Configurators are credited with helping discreet manufacturers move from a make-to-order mode to build-to-order. “I never see food manufacturers going to a build-to-order model,” offers Brandon Henning, global industry leader-food & beverage at Charlottesville, VA’s GE Fanuc Automation. “I do see food manufacturers adopting a more demand-driven model,” provided the front office and production floor are integrated. The ERP can generate a production schedule, “but the way that schedule comes in isn’t necessarily how the plant will run a product,” Henning says. Stock on hand, raw materials status and other variables need to be factored if customized products are to be delivered.
“Customization goes against everything we’ve learned to do in production, which wants to make the same product two shifts a day, day after day,” reflects Lawson Software Inc.’s Olin Thompson, vice president-food & beverage strategy. “Changeover scheduling and staging issues become much more important as customization increases. On the other hand, if that’s what the customer wants, food manufacturers are going to deliver it.”
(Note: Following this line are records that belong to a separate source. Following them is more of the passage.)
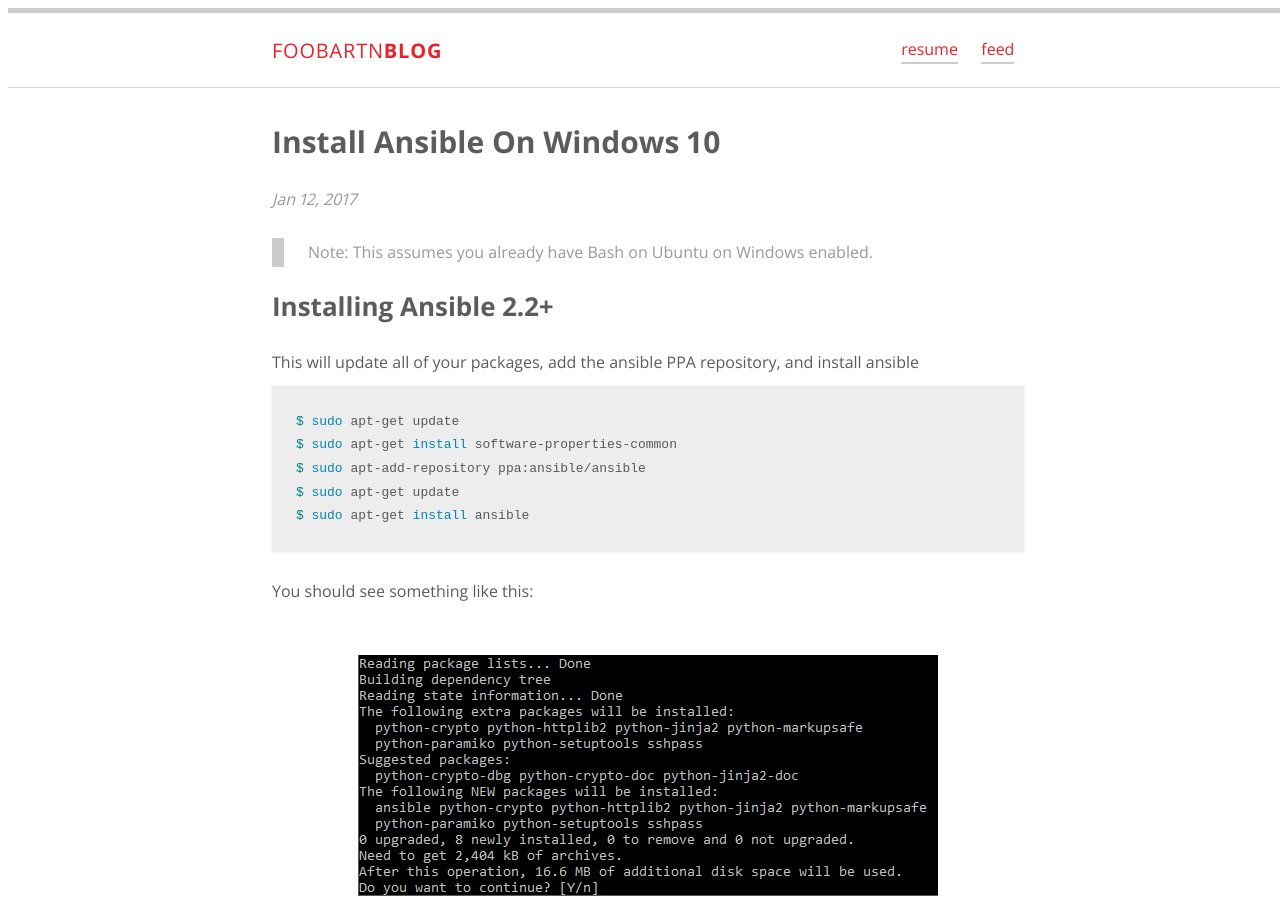
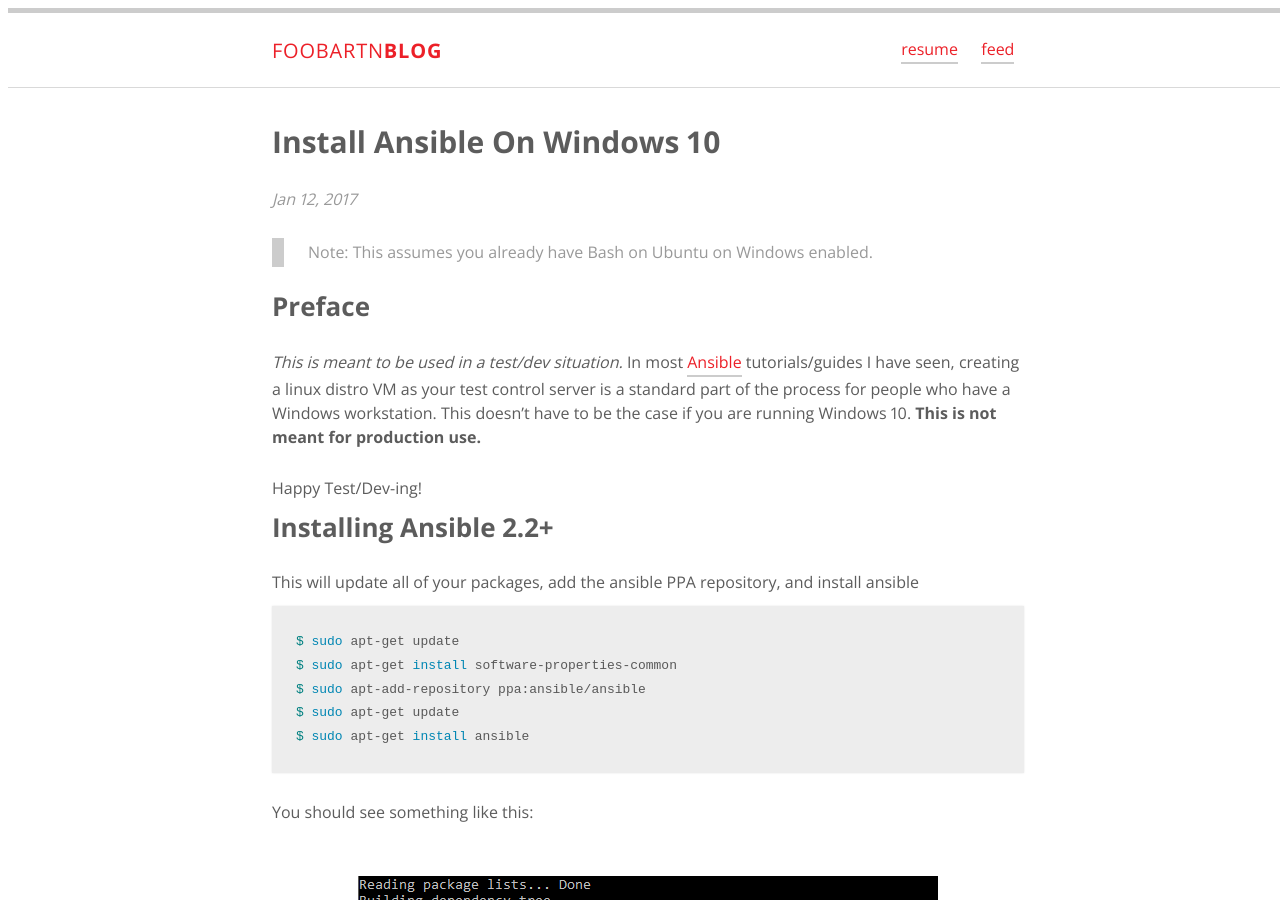
Before and after one commit to FooBartn/FooBartn.github.io, a Jekyll site: the page built from _posts/2017-01-12-install-ansible-on-windows-10.md, in a window 1280 px wide and 900 px high. Built offline with Jekyll 4.4.1, drawn with Linux system fonts in a browser that asks for light colours; comment, search, counter and statistics services are not loaded.

Commit message:
Added test/dev preface

```diff
--- a/_posts/2017-01-12-install-ansible-on-windows-10.md
+++ b/_posts/2017-01-12-install-ansible-on-windows-10.md
@@ -16,6 +16,15 @@
 ---
 
 > Note: This assumes you already have Bash on Ubuntu on Windows enabled.
+
+## Preface
+
+*This is meant to be used in a test/dev situation.* In most [Ansible](https://www.ansible.com/) tutorials/guides
+I have seen, creating a linux distro VM as your test control server is a standard part of the process for people
+who have a Windows workstation. This doesn't have to be the case if you are running Windows 10.
+**This is not meant for production use.**
+
+Happy Test/Dev-ing!
 
 ## Installing Ansible 2.2+
 This will update all of your packages, add the ansible PPA repository, and install ansible
```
Delivering it profitably will dictate success in customized manufacturing. It may require more automation, more manual processes, or a blend of both, but it definitely will require a shift from yesterday’s one-size-fits-all approach. u
For more information:
Jack Payne, CDC Software, 770-351-9600
John Kuhnz, Dorner Manufacturing Corp., 262-369-1332, firstname.lastname@example.org
Jim Mallory, Frain Group Inc., 630-629-9900
Brandon Henning, GE Fanuc Automation, 434-978-6139, email@example.com
Olin Thompson, Lawson Inc., 651-767-4397, firstname.lastname@example.org
Charley Rastle, Rockwell Automation, 303-517-8914, email@example.com
Can the customization balloon be popped?How much customization could there be with a 3.5-gallon tin of popcorn? Quite a bit, as Jim Toby, executive vice president of operations at Houston Harvest, can attest.
The Franklin Park, IL, processor dominates the popcorn-tin niche, selling more than 11 million units a year through mass merchandisers, drug-store chains and specialty stores. The tins are ubiquitous during the Christmas season, and the container may be a bigger draw than the food inside: 70% of buyers collect or save the tin, according to Toby. But the 184 different tin designs are the easy part of Toby’s customization challenge.
“We’re sort of a semi-custom shop,” he says. “Our customers are asking us, ‘What’s new?’ and you have to be very flexible to deliver something different in the way they want to receive it.” A bill of material process and RF inventory- and finished-product control system help manage orders in different pallet configurations, in master cartons or display configurations, on slip sheets or pallets, and with various lid colors. Because production is seasonal, automation is difficult to justify. Instead, Toby relies on a small army of temporary workers: as many as 1,600 augment a core of 70 manufacturing professionals during peak periods at the 605,000-sq.-ft. facility.
Manual processes provide flexibility, but Houston Harvest is intent on “driving out complexity,” Toby says. Whether less customization is possible remains to be seen, however. “I want to see as much go through as possible, sales wants to give the customer just what they want,” he sighs.